*Instructions for the task*:
Copy each line below holding "footer".
------------------------------------------------------------------------
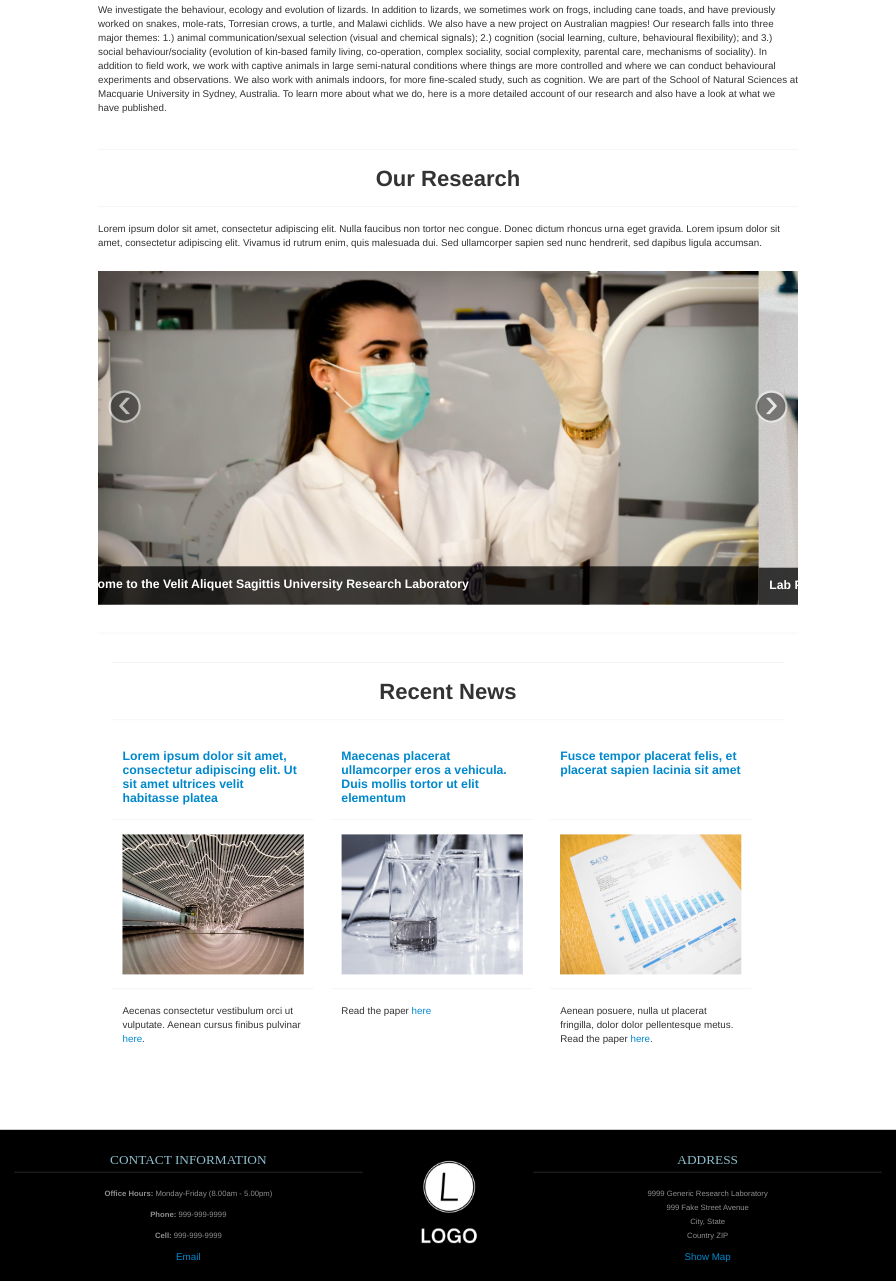
Repository: IAEUC/iaeuc.github.io
Page: index.html
These files come from the project's save history. The page is drawn as it stood at one moment and after the next save; the edit follows.
The browser window is 1280 px wide. The pictures show the part of the page from y = 650 to 2570 px (the page is 2480 px tall before and 2570 px after), at 70% of full size.

Above is the page before, as saved 2025-08-07 17:30:45.

### index.html
<!DOCTYPE html>
<html lang="en">
   <head>
      <meta charset="utf-8">
      <title>Generic Research Lab Template - Home</title>
      <meta name="viewport" content="width=device-width, initial-scale=1.0">
      <meta name="description" content="Research Lab, Home, Velit Aliquet Sagittis University">
      <meta name="author" content="">
      <!-- Le styles -->
      <link href="css/bootstrap.min.css" rel="stylesheet">
      <link href="css/bootstrap-responsive.min.css" rel="stylesheet">
      <link href="css/theme.css" rel="stylesheet">
   </head>
   <body>
      <div class="container">
         <header class="jumbotron subhead" id="overview">
            <p class="lead"> Velit Aliquet Sagittis University </p>
            <h1>Experimental Research Lab</h1>
         </header>
         <div class="masthead">
            <div class="navbar">
               <div class="navbar-inner">
                  <div class="container">
                     <ul class="nav">
                        <li class="active"><a href="#">Home</a></li>
                        <li><a href="people.html">People</a></li>
                        <li><a href="research.html">Research</a></li>
                        <li><a href="publications.html">Publications</a></li>
                        <li><a href="gallery.html">Gallery</a></li>
                        <li><a href="news.html">News</a></li>
                        <li><a href="teaching.html">Teaching</a></li>
                        <li><a href="contact.html">Contact</a></li>
                     </ul>
                  </div>
               </div>
            </div>
         </div>
         <div class="centered" style="margin-bottom: 20px;">
                                 <img src="images/lab-photo.jpg" alt="Research Laboratory" style="width: 1200px; max-height: 400px; border-radius: 8px;">
                              </div>
         <div class="row-fluid">
            <div class="span12">
                              <p>
                                We investigate the behaviour, ecology and evolution of lizards. In addition to lizards, we sometimes work on frogs, including cane toads, and have previously worked on snakes, mole-rats, Torresian crows, a turtle, and Malawi cichlids. We also have a new project on Australian magpies! Our research falls into three major themes: 1.) animal communication/sexual selection (visual and chemical signals); 2.) cognition (social learning, culture, behavioural flexibility); and 3.) social behaviour/sociality (evolution of kin-based family living, co-operation, complex sociality, social complexity, parental care, mechanisms of sociality).

                                 In addition to field work, we work with captive animals in large semi-natural conditions where things are more controlled and where we can conduct behavioural experiments and observations. We also work with animals indoors, for more fine-scaled study, such as cognition.

                                 We are part of the School of Natural Sciences at Macquarie University in Sydney, Australia. To learn more about what we do, here is a more detailed account of our research and also have a look at what we have published.
                              </p>
                              <br/>
                           </div>
         </div>
         <div class="row-fluid">
                  <hr>
                  <h2 class="centered">Our Research</h2>
                  <hr>
         </div>
         <div class="row-fluid">
            <div class="span12">
                              <p>
                                 Lorem ipsum dolor sit amet, consectetur adipiscing elit. Nulla faucibus non tortor nec congue.
                                 Donec dictum rhoncus urna eget gravida. Lorem ipsum dolor sit amet, consectetur adipiscing elit.
                                 Vivamus id rutrum enim, quis malesuada dui. Sed ullamcorper sapien sed nunc hendrerit, sed dapibus
                                 ligula accumsan.
                              </p>
                              <br/>
                           </div>
         </div>

         <div class="row-fluid">
            <div class="span12">
               <div id="main-carousel" class="carousel slide">
                  <div class="carousel-inner">
                     <div class="item active">
                        <img src="images/ani-kolleshi-crop3.JPG" class="carousel-image" alt="">
                        <div class="carousel-caption">
                           <h4>Welcome to the Velit Aliquet Sagittis University Research Laboratory</h4>
                           <!-- -->
                           <p></p>
                        </div>
                     </div>
                     <div class="item">
                        <img src="images/microscope-crop1.JPG" class="carousel-image" alt="">
                        <div class="carousel-caption">
                           <h4>Lab Photos</h4>
                           <p></p>
                        </div>
                     </div>
                     <div class="item">
                        <img src="images/building-crop1.JPG" class="carousel-image" alt="">
                        <div class="carousel-caption">
                           <h4>Main Building Photo</h4>
                           <p></p>
                        </div>
                     </div>
                  </div>
                  <a class="left carousel-control" href="#main-carousel" data-slide="prev">‹</a>
                  <a class="right carousel-control" href="#main-carousel" data-slide="next">›</a>
               </div>
            </div>
         </div>
         <hr>
         <div class="container-fluid">

               <div class="row-fluid">
                  <hr>
                  <h2 class="centered">Recent News</h2>
                  <hr>
               </div>
            <div class="row-fluid">
               <div class="span4 feature-item">
                  <h4 class="feature-heading"><a href="https://unsplash.com/photos/QvbLjB9pHLM">Lorem ipsum dolor sit amet, consectetur adipiscing elit. Ut sit amet ultrices velit habitasse platea</a></h4>
                  <hr>
                  <div class="centered">
                     <a href="https://unsplash.com/photos/QvbLjB9pHLM"><img src="thumbs/ivanov-crop.JPG" alt=""></a>
                  </div>
                  <hr>
                  <p>Aecenas consectetur vestibulum orci ut vulputate. Aenean cursus finibus pulvinar <a href="https://unsplash.com/photos/QvbLjB9pHLM">here</a>. </p>
                  <br/>
               </div>
               <div class="span4 feature-item">
                  <h4 class="feature-heading"><a href="https://unsplash.com/photos/lQGJCMY5qcM">Maecenas placerat ullamcorper eros a vehicula. Duis mollis tortor ut elit elementum</a></h4>
                  <hr>
                  <div class="centered">
                     <a href="https://unsplash.com/photos/lQGJCMY5qcM"><img src="thumbs/beaker-crop.JPG" alt=""></a>
                  </div>
                  <hr>
                  <p>Read the paper <a href="https://unsplash.com/photos/lQGJCMY5qcM">here</a> </p>
               </div>
               <div class="span4 feature-item">
                  <h4 class="feature-heading"><a href="https://unsplash.com/photos/QCbZ4ASLhM8">Fusce tempor placerat felis, et placerat sapien lacinia sit amet<br/><br/><br/></a></h4>
                  <hr>
                  <div class="centered">
                     <a href="https://unsplash.com/photos/QCbZ4ASLhM8"><img src="thumbs/sato-chart.JPG" alt=""></a>
                  </div>
                  <hr>
                  <p> Aenean posuere, nulla ut placerat fringilla, dolor dolor pellentesque metus. Read the paper <a href="https://unsplash.com/photos/QCbZ4ASLhM8">here</a>.</p>
                  <br/>
                  <br/>
                  <br/>
               </div>
            </div>
         </div>
      </div>
      <footer id="footer">
         <div class="container-fluid">
            <div class="row-fluid">
               <div class="span5">
                  <h3>Contact Information</h3>
                  <p><b>Office Hours: </b>Monday-Friday (8.00am - 5.00pm)</p>
                  <p><b>Phone: </b>999-999-9999</p>
                  <p><b>Cell: </b>999-999-9999</p>
                  <a href="mailto:your.email@uni.edu">Email</a>
               </div>
               <div class="span2">
                  <a href="https://mybrandnewlogo.com/"><img src = "thumbs/generic-logo.JPG" alt="research-lab-logo"/></a>
               </div>
               <div class="span5">
                  <h3>Address</h3>
                  <p>9999 Generic Research Laboratory<br>
                     999 Fake Street Avenue<br>
                     City, State<br>
                     Country ZIP
                  </p>
                  <a href="http://maps.google.com/">Show Map</a>
               </div>
            </div>
         </div>
      </footer>

      <!-- Javascript files -->
      <script src="js/jquery-1.9.1.min.js"></script>
      <script src="js/bootstrap.min.js"></script>
      <script> $('#main-carousel').carousel(); </script>
   </body>
</html>

### css/theme.css
body {
	padding-top: 15px;
	padding-bottom: 0px;
}


/* Custom container */

.container {
	margin: 0 auto;
	max-width: 1000px;
}

.container>hr {
	margin: 20px 0
}


/* Customize the navbar links to be fill the entire space of the .navbar */

.navbar .navbar-inner {
	padding: 0
}

.navbar .nav {
	margin: 0;
	display: table;
	width: 100%;
}

.navbar .nav li {
	display: table-cell;
	width: 1%;
	float: none;
}

.navbar .nav li a {
	font-weight: bold;
	text-align: center;
	border-left: 1px solid rgba(255, 255, 255, .75);
	border-right: 1px solid rgba(0, 0, 0, .1);
}

.navbar .nav li:first-child a {
	border-left: 0;
	border-radius: 3px 0 0 3px;
}

.navbar .nav li:last-child a {
	border-right: 0;
	border-radius: 0 3px 3px 0;
}

body>.navbar {
	font-size: 13px
}


/* Change the docs' brand */

body>.navbar .brand {
	padding-right: 0;
	padding-left: 0;
	margin-left: 20px;
	float: right;
	font-weight: bold;
	color: #000;
	text-shadow: 0 1px 0 rgba(255, 255, 255, .1), 0 0 30px rgba(255, 255, 255, .125);
	-webkit-transition: all .2s linear;
	-moz-transition: all .2s linear;
	transition: all .2s linear;
}

body>.navbar .brand:hover {
	text-decoration: none;
	text-shadow: 0 1px 0 rgba(255, 255, 255, .1), 0 0 30px rgba(255, 255, 255, .4);
}


/* Sidenav for Docs
         -------------------------------------------------- */

@media screen and (max-width: 768px) {
	.bs-docs-sidenav {
		display: none !important;
	}
}

.bs-docs-sidenav {
	width: 228px;
	margin: 30px 0 0;
	padding: 0;
	background-color: #fff;
	-webkit-border-radius: 6px;
	-moz-border-radius: 6px;
	border-radius: 6px;
	-webkit-box-shadow: 0 1px 4px rgba(0, 0, 0, .065);
	-moz-box-shadow: 0 1px 4px rgba(0, 0, 0, .065);
	box-shadow: 0 1px 4px rgba(0, 0, 0, .065);
}

.bs-docs-sidenav>li>a {
	display: block;
	width: 200px;
	margin: 0 0 -1px;
	padding: 8px 14px;
	border: 1px solid #e5e5e5;
}

.bs-docs-sidenav>li>a.subhead {
	display: block;
	width: 168px;
	margin: 0 0 -1px;
	padding: 8px 30px;
	border: 1px solid #e5e5e5;
	font-size: 12px;
}

.bs-docs-sidenav>li:first-child>a {
	-webkit-border-radius: 6px 6px 0 0;
	-moz-border-radius: 6px 6px 0 0;
	border-radius: 6px 6px 0 0;
}

.bs-docs-sidenav>li:last-child>a {
	-webkit-border-radius: 0 0 6px 6px;
	-moz-border-radius: 0 0 6px 6px;
	border-radius: 0 0 6px 6px;
}

.bs-docs-sidenav>.active>a {
	position: relative;
	z-index: 2;
	padding: 9px 15px;
	border: 0;
	text-shadow: 0 1px 0 rgba(0, 0, 0, .15);
	-webkit-box-shadow: inset 1px 0 0 rgba(0, 0, 0, .1), inset -1px 0 0 rgba(0, 0, 0, .1);
	-moz-box-shadow: inset 1px 0 0 rgba(0, 0, 0, .1), inset -1px 0 0 rgba(0, 0, 0, .1);
	box-shadow: inset 1px 0 0 rgba(0, 0, 0, .1), inset -1px 0 0 rgba(0, 0, 0, .1);
}

.bs-docs-sidenav>li>a:hover {
	background-color: #f5f5f5
}

.bs-docs-sidenav a:hover .icon-chevron-right {
	opacity: .5
}

.bs-docs-sidenav.affix {
	top: 10px
}

.bs-docs-sidenav.affix-bottom {
	position: absolute;
	top: auto;
	bottom: 270px;
}


/* Responsive
         -------------------------------------------------- */

.affix {
	top: 0px
}

#media {
	margin-top: 70px
}

#media .header {
	margin-left: 0;
	margin-bottom: 56px;
	margin-top: 30px;
}

#media .post_row {
	margin-left: 0;
	margin-bottom: 40px;
}

#media .lastpost_row {
	margin-bottom: 0
}

#media .post_row .post {
	background: #fff;
	/*margin-left: 0;;
    margin-right: 20px;*/
	border-radius: 4px;
	box-shadow: 1px 1px 2px 0px #E0E0E0;
	width: 487px;
	height: 616px;
}

#media .post_row .last {
	margin-right: 0
}

#media .post_row .post .img {
	position: relative;
	text-align: center;
}

#media .post_row .post .img .date {
	background: #E8554E;
	position: absolute;
	padding: 2px 5px;
	top: 0;
	left: 11px;
}

#media .post_row .post .img .date p {
	color: #fff;
	font-size: 14px;
	font-weight: bold;
	font-style: italic;
	margin: 0;
}

#media .post_row .post .img img {
	height: 275px;
	width: 410px;
}

#media .post_row .post .text {
	margin: 18px auto 0;
	width: 83%;
}

#media .post_row .post .text h5 {
	margin: 0 0 8px 0;
	font-size: 20px;
	line-height: 23px;
}

#media .post_row .post .text h5 a {
	color: #333
}

#media .post_row .post .text span.date {
	color: #9F9F9F;
	display: block;
	margin-bottom: 12px;
	font-style: italic;
	font-size: 13px;
}

#media .post_row .post .text p {
	margin: 0;
	line-height: 21px;
	font-size: 14px;
}

#media .post_row .post .author_box {
	margin: 12px auto 20px;
	border-top: 1px solid #EDEDED;
	overflow: hidden;
	text-align: left;
	width: 85%;
	padding-top: 12px;
}

#media .post_row .post .author_box h6 {
	margin: 0 0 3px 0;
	font-size: 13px;
	line-height: 15px;
	font-style: italic;
	font-weight: normal;
	color: #B2B2B2;
}

#media .post_row .post .author_box p {
	color: #B2B2B2;
	font-style: italic;
	font-size: 13px;
	line-height: 14px;
	margin: 0;
}

#media .post_row .post .author_box img {
	float: right
}

#media .post_row .post a.plus_wrapper {
	width: 99%;
	text-align: center;
	background: #fff;
	display: none;
	border-radius: 0px 0px 4px 4px;
	padding: 6px 0px 2px;
	margin: 0 auto 1px;
}

#media .post_row .post a.plus_wrapper span {
	color: #1189D9;
	font-size: 30px;
	font-weight: bold;
}

#media .post_row .post:hover a.plus_wrapper {
	display: block
}

#media .post_row .post:hover {
	box-shadow: 0px 1px 5px 1px rgb(216, 216, 216)
}

#media .post_row .post:hover .text h5 a {
	color: #1189D9
}

.map .box_wrapp {
	position: absolute;
	margin: 15px auto;
	box-shadow: 0 0 7px 0 rgba(26, 26, 26, 0.4);
	padding: 30px 0 30px;
	background: white;
	border-radius: 4px;
	margin-top: 25px;
}

.map .box_wrapp .box_cont {
	margin: 30px auto;
	width: 76%;
}

.section-header {
	text-align: center;
	margin-bottom: 35px;
}

.section-header h1,
.title-text {
	font-weight: bold;
	font-size: 30px;
	margin: 12.5px 0;
	font-weight: 100;
	margin-bottom: 25px;
	line-height: 55px;
}

.feature-item:hover {
	box-shadow: 0px 1px 5px 1px rgb(216, 216, 216)
}

.feature-item img {
	margin-left: 15px;
	margin-right: 15px;
	max-width: 90%;
	height: 200px;
}

.feature-item h5 {
	margin-left: 15px;
	margin-right: 15px;
	margin-top: 20px;
	margin-bottom: 20px;
}

.feature-item p {
	margin-left: 15px;
	margin-right: 15px;
}

.feature-heading {
	margin-top: 20px;
	margin-bottom: 20px;
	margin-left: 15px;
	margin-right: 15px;
}

.feature-heading a:hover {
	text-decoration: none;
}

.feature-button {
	font-size: 16px;
	background-image: none;
	box-shadow: none;
	margin-bottom: 10px;
}

.centered {
	text-align: center;
}

.subhead {
	text-align: left;
	border-bottom: 1px solid #ddd;
}

.jumbotron {
	position: relative;
	padding: 45px 0px 35px 0px;
	color: #fff;
	text-align: center;
	text-shadow: 0 1px 3px rgba(0, 0, 0, .4), 0 0 30px rgba(0, 0, 0, .075);
	background: #30393C;
	background: -moz-linear-gradient(45deg, #30393C 0%, #000000 100%);
	background: -webkit-gradient(linear, left bottom, right top, color-stop(0%, #30393C), color-stop(100%, #30393C));
	background: -webkit-linear-gradient(45deg, #30393C 0%, #000000 100%);
	background: -o-linear-gradient(45deg, #30393C 0%, #000000 100%);
	background: -ms-linear-gradient(45deg, #30393C 0%, #000000 100%);
	background: linear-gradient(45deg, #30393C 0%, #000000 100%) repeat;
	-webkit-box-shadow: inset 0 3px 7px rgba(0, 0, 0, .2), inset 0 -3px 7px rgba(0, 0, 0, .2);
	-moz-box-shadow: inset 0 3px 7px rgba(0, 0, 0, .2), inset 0 -3px 7px rgba(0, 0, 0, .2);
	box-shadow: inset 0 3px 7px rgba(0, 0, 0, .2), inset 0 -3px 7px rgba(0, 0, 0, .2);
}

.jumbotron:after {
	content: '';
	display: block;
	position: absolute;
	top: 0;
	right: 0;
	bottom: 0;
	left: 0;
	opacity: .4;
}

.lead {
	margin-bottom: 0px;
	font-size: 21px;
	font-weight: 200;
	line-height: 15px;
}

img.float-left {
	float: left;
	margin-top: 9px;
	margin-left: 0px;
	margin-right: 30px;
	margin-bottom: 12px;
}

img.float-right {
	float: right;
	margin-top: 9px;
	margin-right: 0px;
	margin-bottom: 12px;
	margin-left: 30px;
}

img.publications-thumb {
	width: 142px;
	height: 188px;
}

.caption {
	margin: 10px;
}

.responsive-video {
	position: relative;
	padding-bottom: 56.25%;
	padding-top: 60px;
	overflow: hidden;
}

.responsive-video iframe,
.responsive-video object,
.responsive-video embed {
	position: absolute;
	top: 0;
	left: 0;
	width: 93.5%;
	height: 93.5%;
}

.video-caption {
	margin: 10px;
}

.accordion {
	margin-bottom: 20px;
	margin-right: 40px;
}

.thumbnail>img.sponsor {
	width: 212px;
	height: 150px;
}

img.carousel-image {
	width: 100%;
}

li.publication {
	margin-bottom: 20px;
}

.page-header h3 a:hover {
	text-decoration: none;
}

iframe.map-frame {
	border: none;
	overflow: hidden;
	margin-top: 10px;
	margin-bottom: 10px;
	margin-left: 0px;
	margin-right: 0px;
	height: 550px;
	width: 100%;
}

ul.sponsors {
	margin-top: 40px;
	margin-bottom: 40px;
}

#footer {
	z-index: 10;
	margin-top: 50px;
	margin-bottom: 0px;
	padding-bottom: 25px;
	border-top-width: 8px;
	border-top-style: solid;
	border-top-color: #2F2F2F;
	background-color: #000000;
	border: 0;
	font-size: 100%;
	font: inherit;
	vertical-align: baseline;
	text-align: center;
}

#footer h3 {
	font-size: 19px;
	text-transform: uppercase;
	font-family: BebasNeueRegular;
	color: #8DBECE;
	border-bottom-width: 1px;
	border-bottom-style: solid;
	border-bottom-color: #30393C;
	line-height: 35px;
	margin-bottom: 20px;
	margin-top: 25px;
	font-weight: normal;
}

#footer a img {
	margin-top: 40px;
}

#footer p,
#footer address {
	color: #8F8F8F;
	font-size: 11px;
}

Loaded but not shown: css/bootstrap.min.css (library); css/bootstrap-responsive.min.css (library); js/jquery-1.9.1.min.js (library); js/bootstrap.min.js (library)

After the next save:
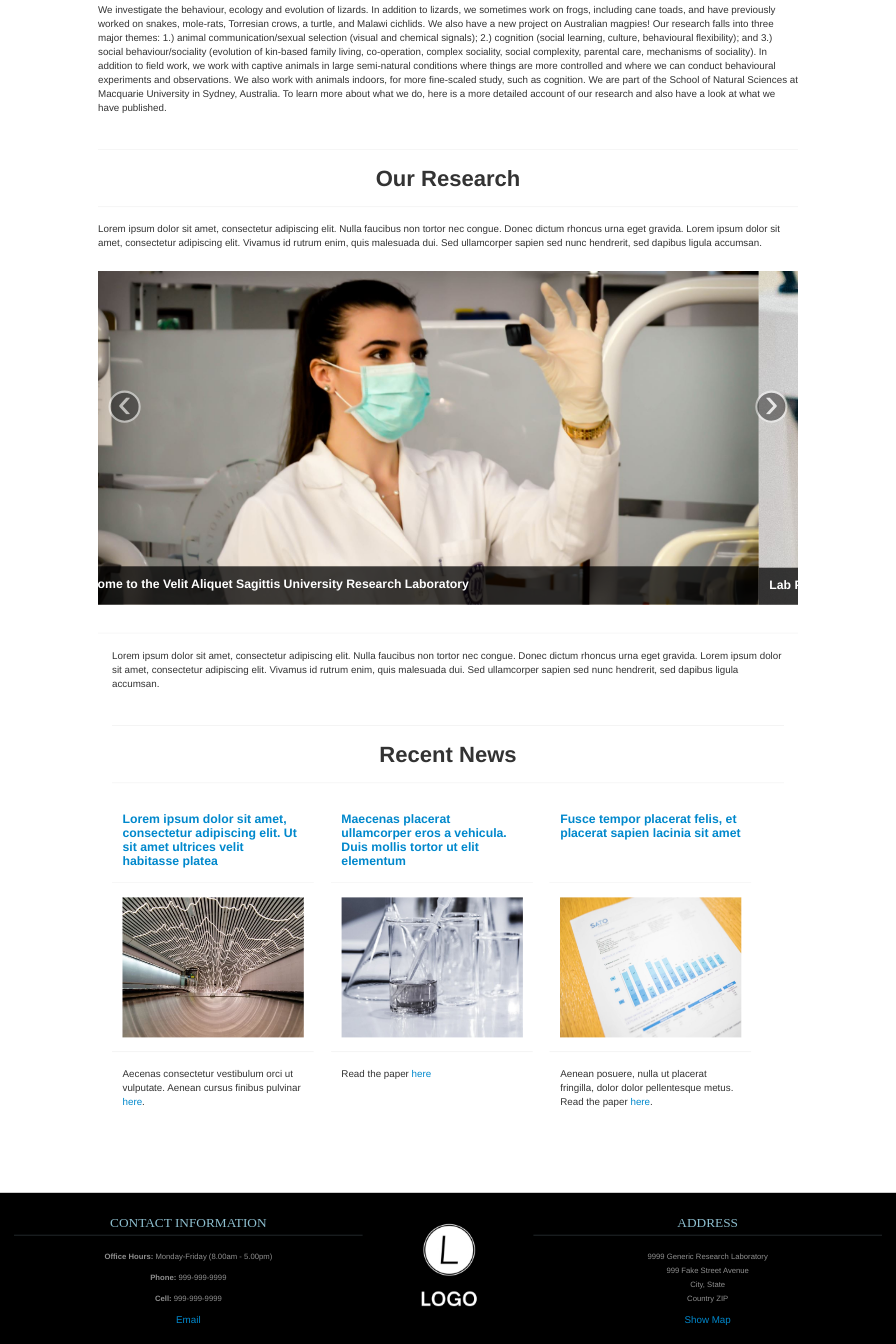
Saved 4 s later.
--- a/index.html
+++ b/index.html
@@ -101,7 +101,17 @@
          </div>
          <hr>
          <div class="container-fluid">
-
+            <div class="row-fluid marketing">
+               <div class="span12">
+                  <p>
+                     Lorem ipsum dolor sit amet, consectetur adipiscing elit. Nulla faucibus non tortor nec congue.
+                     Donec dictum rhoncus urna eget gravida. Lorem ipsum dolor sit amet, consectetur adipiscing elit.
+                     Vivamus id rutrum enim, quis malesuada dui. Sed ullamcorper sapien sed nunc hendrerit, sed dapibus
+                     ligula accumsan.
+                  </p>
+                  <br/>
+               </div>
+            </div>
                <div class="row-fluid">
                   <hr>
                   <h2 class="centered">Recent News</h2>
------------------------------------------------------------------------
*Answer to the exercise*:
      <footer id="footer">
      </footer>
#footer {
#footer h3 {
#footer a img {
#footer p,
#footer address {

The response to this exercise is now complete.